What are browser cookies? 

Website cookies aren’t edible like the ones you bake. They are issued to user’s who visit websites so that the website can remember login information and user browser habits to better display ads so that when you return to a website the website will remember it’s you based off the cookie it issued. Almost all legitimate websites will have a cookie policy explaining how they collect information.

Cookies are usually safe and are not considered malicious. However third party cookies are for the most part unnecessary and can be used for malicious purposes depending on who they were issued by. You can disable third party cookies in browser setting as well as block pop ups as well as other security options. You can send a do not track request if you wish.

Third party cookies can track and then sell your information. This happens with normal cookies to better display ads according to your interests. The bad news is that with third party cookies the ads and spam email you may receive are usually unwanted and can lead to malware infection. For example clicking on a spam email link which can possibly steal your information. In general third party cookies are not needed and can be disabled.

You can clear all your cookies or delete certain cookies as well as browser history and data in your browser settings. Please be aware that clearing cookies will log you out of most websites so make sure you remember each password.
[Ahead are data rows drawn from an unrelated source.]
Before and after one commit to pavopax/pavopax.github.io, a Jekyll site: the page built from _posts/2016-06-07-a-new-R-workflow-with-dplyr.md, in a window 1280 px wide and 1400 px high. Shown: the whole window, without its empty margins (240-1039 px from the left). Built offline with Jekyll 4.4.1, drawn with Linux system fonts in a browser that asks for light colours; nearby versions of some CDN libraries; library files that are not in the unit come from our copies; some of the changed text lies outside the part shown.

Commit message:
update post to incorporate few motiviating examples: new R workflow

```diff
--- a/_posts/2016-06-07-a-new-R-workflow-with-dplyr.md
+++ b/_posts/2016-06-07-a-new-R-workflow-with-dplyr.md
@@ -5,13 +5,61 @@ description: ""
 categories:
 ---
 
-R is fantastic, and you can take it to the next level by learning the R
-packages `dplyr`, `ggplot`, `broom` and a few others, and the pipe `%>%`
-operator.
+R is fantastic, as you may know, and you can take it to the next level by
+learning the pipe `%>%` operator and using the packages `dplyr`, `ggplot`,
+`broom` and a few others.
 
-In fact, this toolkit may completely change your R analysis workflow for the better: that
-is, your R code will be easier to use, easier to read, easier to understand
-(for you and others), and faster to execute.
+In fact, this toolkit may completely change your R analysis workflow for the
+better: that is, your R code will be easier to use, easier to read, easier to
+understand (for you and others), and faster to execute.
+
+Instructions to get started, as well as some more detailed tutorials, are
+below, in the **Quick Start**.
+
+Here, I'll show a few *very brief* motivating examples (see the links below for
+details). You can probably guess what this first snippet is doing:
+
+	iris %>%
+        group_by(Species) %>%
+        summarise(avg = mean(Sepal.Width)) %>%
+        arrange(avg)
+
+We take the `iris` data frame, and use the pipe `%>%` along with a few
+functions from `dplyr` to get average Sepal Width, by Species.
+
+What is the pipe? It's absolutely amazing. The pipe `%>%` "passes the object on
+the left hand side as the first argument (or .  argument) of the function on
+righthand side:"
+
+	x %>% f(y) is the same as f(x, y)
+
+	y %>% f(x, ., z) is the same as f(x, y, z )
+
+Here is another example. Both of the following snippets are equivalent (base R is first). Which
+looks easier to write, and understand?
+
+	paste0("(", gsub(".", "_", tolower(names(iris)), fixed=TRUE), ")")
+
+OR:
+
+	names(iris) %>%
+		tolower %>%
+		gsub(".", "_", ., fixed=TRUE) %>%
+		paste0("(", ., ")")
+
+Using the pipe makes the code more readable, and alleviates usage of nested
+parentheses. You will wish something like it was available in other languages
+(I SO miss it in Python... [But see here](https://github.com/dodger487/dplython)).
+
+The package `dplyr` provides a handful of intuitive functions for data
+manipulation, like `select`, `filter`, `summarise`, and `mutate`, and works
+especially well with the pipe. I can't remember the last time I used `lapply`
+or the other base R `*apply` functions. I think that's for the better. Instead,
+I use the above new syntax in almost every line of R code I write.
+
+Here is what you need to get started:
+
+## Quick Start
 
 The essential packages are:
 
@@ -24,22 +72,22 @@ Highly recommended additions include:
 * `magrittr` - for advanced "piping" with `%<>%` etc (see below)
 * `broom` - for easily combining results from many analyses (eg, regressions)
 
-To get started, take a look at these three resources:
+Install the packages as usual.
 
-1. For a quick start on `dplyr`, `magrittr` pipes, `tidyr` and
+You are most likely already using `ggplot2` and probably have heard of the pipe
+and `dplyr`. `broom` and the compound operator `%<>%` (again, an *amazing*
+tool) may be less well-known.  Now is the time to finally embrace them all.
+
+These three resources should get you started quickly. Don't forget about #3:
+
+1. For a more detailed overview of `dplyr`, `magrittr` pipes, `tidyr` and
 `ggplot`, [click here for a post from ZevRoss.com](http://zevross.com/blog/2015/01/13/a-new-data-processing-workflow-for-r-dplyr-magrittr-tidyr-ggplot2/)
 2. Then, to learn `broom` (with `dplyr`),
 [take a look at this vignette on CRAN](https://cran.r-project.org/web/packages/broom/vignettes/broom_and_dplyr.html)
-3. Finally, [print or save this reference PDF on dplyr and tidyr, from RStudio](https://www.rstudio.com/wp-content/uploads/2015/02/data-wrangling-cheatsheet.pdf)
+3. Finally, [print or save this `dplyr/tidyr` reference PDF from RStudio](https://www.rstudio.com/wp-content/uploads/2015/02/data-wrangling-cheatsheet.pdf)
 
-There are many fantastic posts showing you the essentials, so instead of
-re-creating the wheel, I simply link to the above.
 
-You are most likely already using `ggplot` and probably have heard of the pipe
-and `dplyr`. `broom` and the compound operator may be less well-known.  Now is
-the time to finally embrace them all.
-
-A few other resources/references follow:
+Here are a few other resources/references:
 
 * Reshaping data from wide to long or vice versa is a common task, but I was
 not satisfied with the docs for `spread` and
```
You can also disable cookies completely however a lot of the websites that you probably use require cookies to use.

As long as you dont accept third party cookies or go to possibly malicious websites, cookies are relatively safe and are essential for web browsing.